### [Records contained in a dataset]
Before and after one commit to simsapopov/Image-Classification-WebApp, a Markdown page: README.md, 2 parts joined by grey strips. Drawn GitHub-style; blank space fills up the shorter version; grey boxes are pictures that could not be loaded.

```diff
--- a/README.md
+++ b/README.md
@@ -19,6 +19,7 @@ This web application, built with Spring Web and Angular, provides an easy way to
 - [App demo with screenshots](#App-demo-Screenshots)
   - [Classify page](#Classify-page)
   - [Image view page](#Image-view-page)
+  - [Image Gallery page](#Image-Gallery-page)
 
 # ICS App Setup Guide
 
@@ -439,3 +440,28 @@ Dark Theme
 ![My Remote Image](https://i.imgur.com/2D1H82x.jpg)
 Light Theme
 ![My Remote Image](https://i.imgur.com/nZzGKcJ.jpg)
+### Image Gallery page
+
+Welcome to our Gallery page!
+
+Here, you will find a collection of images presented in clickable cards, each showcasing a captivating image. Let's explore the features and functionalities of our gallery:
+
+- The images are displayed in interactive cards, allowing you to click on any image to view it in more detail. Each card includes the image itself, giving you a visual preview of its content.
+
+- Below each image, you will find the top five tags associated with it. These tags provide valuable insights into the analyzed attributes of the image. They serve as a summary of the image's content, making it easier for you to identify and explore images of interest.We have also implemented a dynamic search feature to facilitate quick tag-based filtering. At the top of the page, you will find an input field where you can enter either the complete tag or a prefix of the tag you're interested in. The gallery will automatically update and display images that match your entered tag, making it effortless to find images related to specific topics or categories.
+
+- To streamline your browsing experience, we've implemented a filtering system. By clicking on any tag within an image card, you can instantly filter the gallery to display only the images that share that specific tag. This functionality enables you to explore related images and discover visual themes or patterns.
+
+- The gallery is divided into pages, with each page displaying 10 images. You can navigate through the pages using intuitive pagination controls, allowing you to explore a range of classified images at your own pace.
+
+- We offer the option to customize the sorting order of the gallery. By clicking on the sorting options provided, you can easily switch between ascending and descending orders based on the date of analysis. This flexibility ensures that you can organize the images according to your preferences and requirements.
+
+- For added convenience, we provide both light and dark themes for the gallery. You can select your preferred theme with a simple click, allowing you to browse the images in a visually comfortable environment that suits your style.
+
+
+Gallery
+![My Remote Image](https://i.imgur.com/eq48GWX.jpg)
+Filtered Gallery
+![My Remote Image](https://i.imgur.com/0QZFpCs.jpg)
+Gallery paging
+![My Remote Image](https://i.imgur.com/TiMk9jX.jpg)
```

### [DIRECTIONS]
The data above must be returned in full, exactly as written.

### [SOLUTION]
Before and after one commit to simsapopov/Image-Classification-WebApp, a Markdown page: README.md, 2 parts joined by grey strips. Drawn GitHub-style; blank space fills up the shorter version; grey boxes are pictures that could not be loaded.

```diff
--- a/README.md
+++ b/README.md
@@ -19,6 +19,7 @@ This web application, built with Spring Web and Angular, provides an easy way to
 - [App demo with screenshots](#App-demo-Screenshots)
   - [Classify page](#Classify-page)
   - [Image view page](#Image-view-page)
+  - [Image Gallery page](#Image-Gallery-page)
 
 # ICS App Setup Guide
 
@@ -439,3 +440,28 @@ Dark Theme
 ![My Remote Image](https://i.imgur.com/2D1H82x.jpg)
 Light Theme
 ![My Remote Image](https://i.imgur.com/nZzGKcJ.jpg)
+### Image Gallery page
+
+Welcome to our Gallery page!
+
+Here, you will find a collection of images presented in clickable cards, each showcasing a captivating image. Let's explore the features and functionalities of our gallery:
+
+- The images are displayed in interactive cards, allowing you to click on any image to view it in more detail. Each card includes the image itself, giving you a visual preview of its content.
+
+- Below each image, you will find the top five tags associated with it. These tags provide valuable insights into the analyzed attributes of the image. They serve as a summary of the image's content, making it easier for you to identify and explore images of interest.We have also implemented a dynamic search feature to facilitate quick tag-based filtering. At the top of the page, you will find an input field where you can enter either the complete tag or a prefix of the tag you're interested in. The gallery will automatically update and display images that match your entered tag, making it effortless to find images related to specific topics or categories.
+
+- To streamline your browsing experience, we've implemented a filtering system. By clicking on any tag within an image card, you can instantly filter the gallery to display only the images that share that specific tag. This functionality enables you to explore related images and discover visual themes or patterns.
+
+- The gallery is divided into pages, with each page displaying 10 images. You can navigate through the pages using intuitive pagination controls, allowing you to explore a range of classified images at your own pace.
+
+- We offer the option to customize the sorting order of the gallery. By clicking on the sorting options provided, you can easily switch between ascending and descending orders based on the date of analysis. This flexibility ensures that you can organize the images according to your preferences and requirements.
+
+- For added convenience, we provide both light and dark themes for the gallery. You can select your preferred theme with a simple click, allowing you to browse the images in a visually comfortable environment that suits your style.
+
+
+Gallery
+![My Remote Image](https://i.imgur.com/eq48GWX.jpg)
+Filtered Gallery
+![My Remote Image](https://i.imgur.com/0QZFpCs.jpg)
+Gallery paging
+![My Remote Image](https://i.imgur.com/TiMk9jX.jpg)
```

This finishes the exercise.